** TASK GOAL **
Copy each record exactly, word for word.

** LISTED ENTRIES follows **

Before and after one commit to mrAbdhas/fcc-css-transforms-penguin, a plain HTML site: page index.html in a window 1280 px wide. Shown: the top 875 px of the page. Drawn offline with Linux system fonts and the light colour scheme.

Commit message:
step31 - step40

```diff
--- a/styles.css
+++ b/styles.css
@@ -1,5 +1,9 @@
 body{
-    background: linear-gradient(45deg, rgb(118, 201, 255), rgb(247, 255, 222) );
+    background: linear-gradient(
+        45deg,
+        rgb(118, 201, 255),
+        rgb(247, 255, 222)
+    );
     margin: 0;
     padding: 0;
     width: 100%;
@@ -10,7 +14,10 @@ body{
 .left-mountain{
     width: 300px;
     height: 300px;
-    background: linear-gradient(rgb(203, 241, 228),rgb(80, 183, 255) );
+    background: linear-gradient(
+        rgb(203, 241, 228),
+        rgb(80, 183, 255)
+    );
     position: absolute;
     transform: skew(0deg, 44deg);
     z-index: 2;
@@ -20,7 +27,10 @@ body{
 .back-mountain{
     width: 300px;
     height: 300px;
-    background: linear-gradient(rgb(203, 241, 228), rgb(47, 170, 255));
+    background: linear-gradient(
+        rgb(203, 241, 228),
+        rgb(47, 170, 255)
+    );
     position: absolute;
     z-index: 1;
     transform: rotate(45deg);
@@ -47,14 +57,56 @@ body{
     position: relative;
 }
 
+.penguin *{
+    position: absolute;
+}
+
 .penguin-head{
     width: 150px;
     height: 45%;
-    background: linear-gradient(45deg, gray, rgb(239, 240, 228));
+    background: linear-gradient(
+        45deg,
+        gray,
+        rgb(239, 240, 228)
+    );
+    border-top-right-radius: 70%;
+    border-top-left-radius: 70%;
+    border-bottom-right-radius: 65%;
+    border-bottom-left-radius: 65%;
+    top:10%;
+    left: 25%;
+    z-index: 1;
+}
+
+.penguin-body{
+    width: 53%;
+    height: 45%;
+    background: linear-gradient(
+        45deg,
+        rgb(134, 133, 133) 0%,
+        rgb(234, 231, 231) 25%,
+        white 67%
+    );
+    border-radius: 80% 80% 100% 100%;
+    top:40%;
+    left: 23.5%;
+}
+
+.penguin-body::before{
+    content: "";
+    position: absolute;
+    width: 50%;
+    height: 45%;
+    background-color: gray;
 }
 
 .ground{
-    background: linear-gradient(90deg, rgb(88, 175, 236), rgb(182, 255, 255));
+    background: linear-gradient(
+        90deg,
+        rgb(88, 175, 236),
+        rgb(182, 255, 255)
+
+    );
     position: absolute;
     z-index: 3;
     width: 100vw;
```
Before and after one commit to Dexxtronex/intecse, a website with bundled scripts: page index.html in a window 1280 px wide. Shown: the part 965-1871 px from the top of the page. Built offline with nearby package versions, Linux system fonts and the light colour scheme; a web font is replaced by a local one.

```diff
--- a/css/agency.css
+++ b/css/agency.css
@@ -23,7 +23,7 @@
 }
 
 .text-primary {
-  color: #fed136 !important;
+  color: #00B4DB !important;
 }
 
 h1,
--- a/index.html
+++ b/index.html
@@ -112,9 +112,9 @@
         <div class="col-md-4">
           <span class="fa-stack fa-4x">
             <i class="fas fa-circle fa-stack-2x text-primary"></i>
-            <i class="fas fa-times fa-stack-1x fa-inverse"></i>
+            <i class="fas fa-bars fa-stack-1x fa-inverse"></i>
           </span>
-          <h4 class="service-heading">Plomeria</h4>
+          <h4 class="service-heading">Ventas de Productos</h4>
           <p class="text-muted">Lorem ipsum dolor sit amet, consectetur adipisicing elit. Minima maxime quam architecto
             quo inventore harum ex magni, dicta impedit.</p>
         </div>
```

** End of LISTED ENTRIES **

** RESPONSE AREA **
Before and after one commit to mrAbdhas/fcc-css-transforms-penguin, a plain HTML site: page index.html in a window 1280 px wide. Shown: the top 875 px of the page. Drawn offline with Linux system fonts and the light colour scheme.

Commit message:
step31 - step40

```diff
--- a/styles.css
+++ b/styles.css
@@ -1,5 +1,9 @@
 body{
-    background: linear-gradient(45deg, rgb(118, 201, 255), rgb(247, 255, 222) );
+    background: linear-gradient(
+        45deg,
+        rgb(118, 201, 255),
+        rgb(247, 255, 222)
+    );
     margin: 0;
     padding: 0;
     width: 100%;
@@ -10,7 +14,10 @@ body{
 .left-mountain{
     width: 300px;
     height: 300px;
-    background: linear-gradient(rgb(203, 241, 228),rgb(80, 183, 255) );
+    background: linear-gradient(
+        rgb(203, 241, 228),
+        rgb(80, 183, 255)
+    );
     position: absolute;
     transform: skew(0deg, 44deg);
     z-index: 2;
@@ -20,7 +27,10 @@ body{
 .back-mountain{
     width: 300px;
     height: 300px;
-    background: linear-gradient(rgb(203, 241, 228), rgb(47, 170, 255));
+    background: linear-gradient(
+        rgb(203, 241, 228),
+        rgb(47, 170, 255)
+    );
     position: absolute;
     z-index: 1;
     transform: rotate(45deg);
@@ -47,14 +57,56 @@ body{
     position: relative;
 }
 
+.penguin *{
+    position: absolute;
+}
+
 .penguin-head{
     width: 150px;
     height: 45%;
-    background: linear-gradient(45deg, gray, rgb(239, 240, 228));
+    background: linear-gradient(
+        45deg,
+        gray,
+        rgb(239, 240, 228)
+    );
+    border-top-right-radius: 70%;
+    border-top-left-radius: 70%;
+    border-bottom-right-radius: 65%;
+    border-bottom-left-radius: 65%;
+    top:10%;
+    left: 25%;
+    z-index: 1;
+}
+
+.penguin-body{
+    width: 53%;
+    height: 45%;
+    background: linear-gradient(
+        45deg,
+        rgb(134, 133, 133) 0%,
+        rgb(234, 231, 231) 25%,
+        white 67%
+    );
+    border-radius: 80% 80% 100% 100%;
+    top:40%;
+    left: 23.5%;
+}
+
+.penguin-body::before{
+    content: "";
+    position: absolute;
+    width: 50%;
+    height: 45%;
+    background-color: gray;
 }
 
 .ground{
-    background: linear-gradient(90deg, rgb(88, 175, 236), rgb(182, 255, 255));
+    background: linear-gradient(
+        90deg,
+        rgb(88, 175, 236),
+        rgb(182, 255, 255)
+
+    );
     position: absolute;
     z-index: 3;
     width: 100vw;
```
Before and after one commit to Dexxtronex/intecse, a website with bundled scripts: page index.html in a window 1280 px wide. Shown: the part 965-1871 px from the top of the page. Built offline with nearby package versions, Linux system fonts and the light colour scheme; a web font is replaced by a local one.

```diff
--- a/css/agency.css
+++ b/css/agency.css
@@ -23,7 +23,7 @@
 }
 
 .text-primary {
-  color: #fed136 !important;
+  color: #00B4DB !important;
 }
 
 h1,
--- a/index.html
+++ b/index.html
@@ -112,9 +112,9 @@
         <div class="col-md-4">
           <span class="fa-stack fa-4x">
             <i class="fas fa-circle fa-stack-2x text-primary"></i>
-            <i class="fas fa-times fa-stack-1x fa-inverse"></i>
+            <i class="fas fa-bars fa-stack-1x fa-inverse"></i>
           </span>
-          <h4 class="service-heading">Plomeria</h4>
+          <h4 class="service-heading">Ventas de Productos</h4>
           <p class="text-muted">Lorem ipsum dolor sit amet, consectetur adipisicing elit. Minima maxime quam architecto
             quo inventore harum ex magni, dicta impedit.</p>
         </div>
```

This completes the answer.